To do>
Note each line in the data holding the string "className" and report it.

Study material>
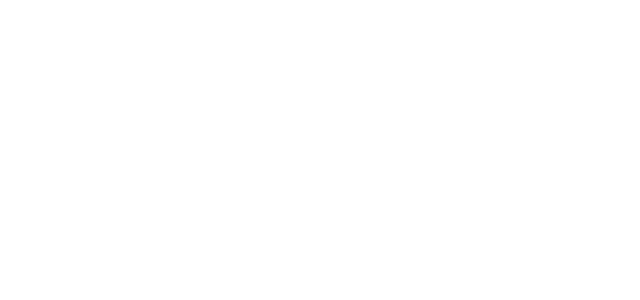
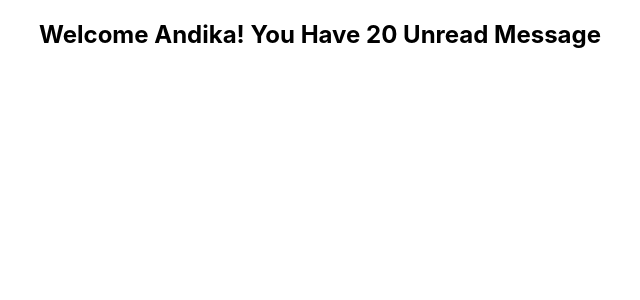
Before and after one commit to Leryv/react-typescript-demo, a React (Create React App) app: page / in a window 1280 px wide. Shown: the top 300 px of the page, without its empty margins (320-960 px from the left). Built offline with nearby package versions, Linux system fonts and the light colour scheme.

Commit message:
#1 Typing Props

```diff
--- a/src/App.tsx
+++ b/src/App.tsx
@@ -1,7 +1,12 @@
 import "./App.css";
+import { Greet } from "./components/Greet";
 
 const App = () => {
-  return <div className="App"></div>;
+  return (
+    <div className="App">
+      <Greet name="Andika" messageCount={20} isLoggedIn={true} />
+    </div>
+  );
 };
 
 export default App;
--- /dev/null
+++ b/src/components/Greet.tsx
@@ -0,0 +1,19 @@
+type GreetProps = {
+  name: string;
+  messageCount: number;
+  isLoggedIn: boolean;
+};
+
+export const Greet = (props: GreetProps) => {
+  return (
+    <div>
+      {props.isLoggedIn ? (
+        <h2>
+          Welcome {props.name}! You Have {props.messageCount} Unread Message
+        </h2>
+      ) : (
+        <h2>Welcome Guest</h2>
+      )}
+    </div>
+  );
+};
```
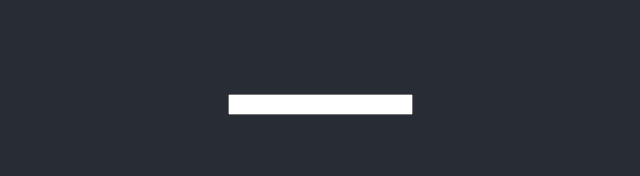
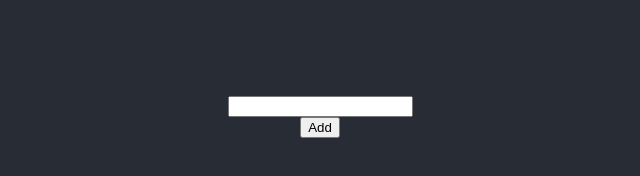
Before and after one commit to fr2Dev/rick-and-morty, a React (Create React App) app: page / in a window 1280 px wide. Shown: the part 296-472 px from the top of the page, without its empty margins (320-960 px from the left). Built offline with nearby package versions, Linux system fonts and the light colour scheme.

Commit message:
Added useTodo

```diff
--- a/src/App.tsx
+++ b/src/App.tsx
@@ -1,15 +1,20 @@
 import React from 'react';
-import logo from './logo.svg';
 import { Textfield, useTextfield } from './component/Textfield';
+import useTodo from './component/useTodo';
 import './App.css';
 
 const App = () => {
   const { input, handleInput } = useTextfield();
+  const { todos, add } = useTodo();
 
   return (
     <div className="App">
       <header className="App-header">
+        <div>
+          <ul>{todos.length > 0 && todos.map(task => <li>{task.value}</li>)}</ul>
+        </div>
         <Textfield value={input} onChange={handleInput} />
+        <button onClick={() => add(input)}>Add</button>
       </header>
     </div>
   );
--- a/src/component/Textfield/useTextfield.tsx
+++ b/src/component/Textfield/useTextfield.tsx
@@ -1,10 +1,12 @@
-import * as React from 'react';
+import { useState, ChangeEvent } from 'react';
 
 const useTextfield = (initialState: string = '') => {
-  const [input, setInput] = React.useState(initialState);
-  const handleInput = (event: React.ChangeEvent<HTMLInputElement>): void => {
+  const [input, setInput] = useState(initialState);
+  const handleInput = (event: ChangeEvent<HTMLInputElement>): void => {
     setInput(event.target.value);
   };
+
+  // TODO: on key down event.key === 13
 
   return { input, handleInput };
 };
--- /dev/null
+++ b/src/component/useTodo.tsx
@@ -0,0 +1,26 @@
+import { useState } from 'react';
+
+interface Todo {
+  value: string;
+  isDone: boolean;
+}
+
+interface UseTodo {
+  add: Add;
+  todos: Todos;
+}
+
+type Todos = Todo[];
+
+type Add = (todo: string) => void;
+
+const useTodo = (): UseTodo => {
+  const [todos, setTodos] = useState<Todos>([]);
+
+  const add = (todo: string): void => {
+    setTodos([...todos, { value: todo, isDone: false }]);
+  };
+  return { todos, add };
+};
+
+export default useTodo;
```
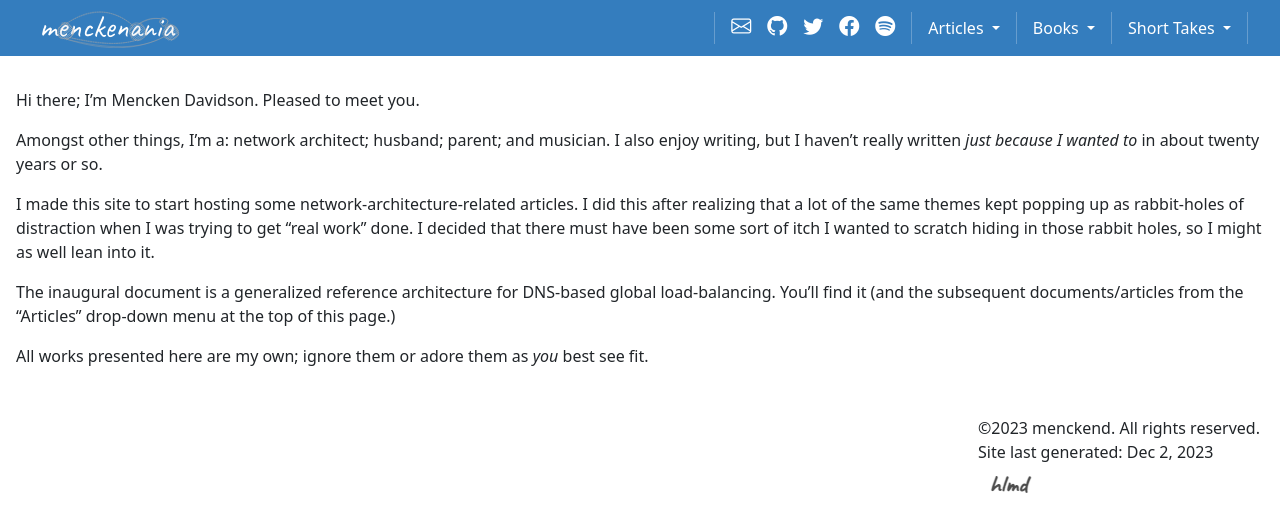
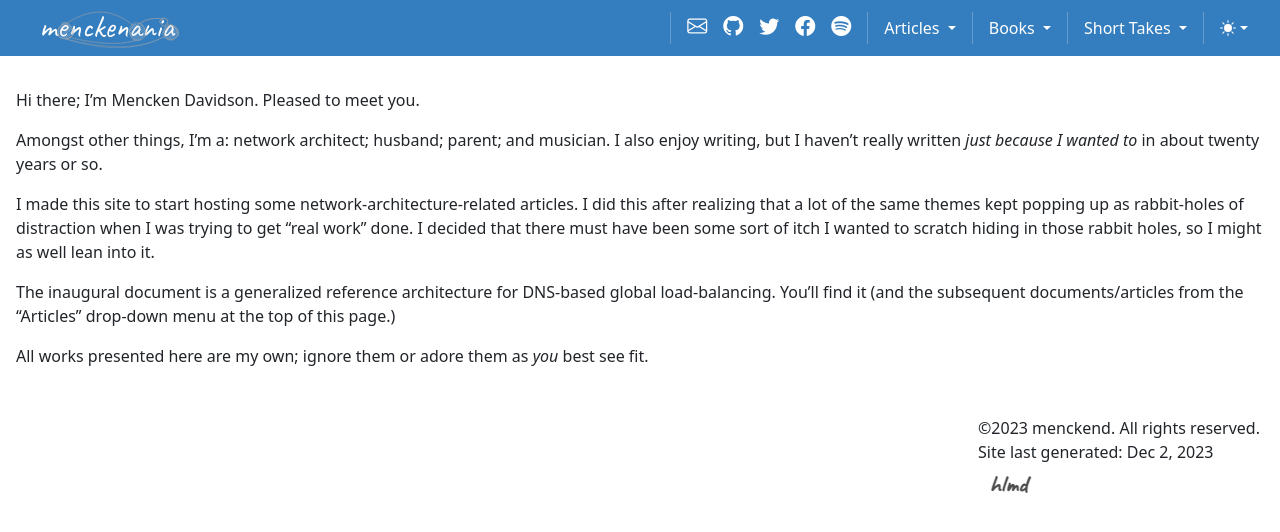
Before and after one commit to menckend/alpha, a Jekyll site: the page built from index.md, in a window 1280 px wide. Shown: the top 532 px of the page. Built offline with Jekyll 4.4.1, drawn with Linux system fonts in a browser that asks for light colours.

Commit message:
Update newtemplate-header.html

```diff
--- a/_includes/newtemplate-header.html
+++ b/_includes/newtemplate-header.html
@@ -7,7 +7,7 @@
 <!--    <button class="btn btn-menck-tn d-lg-none" data-bs-theme="dark" type="button" data-bs-toggle="offcanvas" data-bs-target="#menckNavbar" aria-controls="offcanvasResponsive"></button> -->
     <a class="btn btn-menck-tn d-lg-none" data-bs-theme="dark" data-bs-toggle="offcanvas" href="#menckNavbar" role="button" aria-controls="offcanvasResponsive" type="button" style="border-style:none;"><i class="bi bi-larg bi-list"></i></a>
 
-    <div class="offcanvas-lg offcanvas-end flex-grow-1" data-bs-theme="dark" tabindex="-1" id="menckNavbar" aria-labelledby="menckNavbarOffcanvasLabel" data-bs-scroll="true">
+    <div class="offcanvas-lg offcanvas-end flex-grow-1" tabindex="-1" id="menckNavbar" aria-labelledby="menckNavbarOffcanvasLabel" data-bs-scroll="true">
       <div class="offcanvas-header px-4 pb-0">
         <h5 class="offcanvas-title menck-topnav-text-color" id="bdNavbarOffcanvasLabel"></h5>
         <button type="button" class="btn-close btn-close-white" data-bs-dismiss="offcanvas" aria-label="Close" data-bs-target="#menckNavbar">
@@ -97,6 +97,58 @@
             <div class="vr d-none d-lg-flex h-100 mx-lg-2 text-white"></div>
             <hr class="d-lg-none my-2 text-white-50">
           </li>
+
+          <li class="nav-item dropdown menck-topnav-text-color">
+            <button class="btn btn-link nav-link py-2 px-0 px-lg-2 dropdown-toggle d-flex align-items-center menck-topnav-text-color" id="bd-theme" type="button" aria-expanded="false" data-bs-toggle="dropdown" data-bs-display="static" aria-label="Toggle theme (light)">
+              <svg class="bi my-1 theme-icon-active menck-topnav-text-color">
+              <use href="#sun-fill">
+              </use>
+              </svg>
+              <span class="d-lg-none ms-2" id="bd-theme-text">Toggle theme</span>
+            </button>
+            <ul class="dropdown-menu dropdown-menu-end menck-topnav-text-color menck-tn-bg-color" aria-labelledby="bd-theme-text">
+              <li>
+                <button type="button" class="dropdown-item d-flex align-items-center active menck-topnav-text-color" data-bs-theme-value="light" aria-pressed="true">
+                  <svg class="bi me-2 opacity-50 theme-icon menck-topnav-text-color">
+                    <use href="#sun-fill">
+                    </use>
+                  </svg>
+                  Light
+                  <svg class="bi ms-auto d-none menck-topnav-text-color">
+                    <use href="#check2">
+                    </use>
+                  </svg>
+                </button>
+              </li>
+              <li>
+                <button type="button" class="dropdown-item d-flex align-items-center" data-bs-theme-value="dark" aria-pressed="false">
+                  <svg class="bi me-2 opacity-50 theme-icon">
+                  <use href="#moon-stars-fill">
+                  </use>
+                  </svg>
+                  Dark
+                  <svg class="bi ms-auto d-none">
+                    <use href="#check2">
+                    </use>
+                    </svg>
+                </button>
+              </li>
+              <li>
+                <button type="button" class="dropdown-item d-flex align-items-center" data-bs-theme-value="auto" aria-pressed="false">
+                  <svg class="bi me-2 opacity-50 theme-icon">
+                    <use href="#circle-half">
+                    </use>
+                  </svg>
+                  Auto
+                  <svg class="bi ms-auto d-none">
+                    <use href="#check2">
+                    </use>
+                  </svg>
+                </button>
+              </li>
+            </ul>
+          </li>
+
         </ul>
       </div>
     </div>
```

Answer for the task>
-  return <div className="App"></div>;
+    <div className="App">
     <div className="App">
       <header className="App-header">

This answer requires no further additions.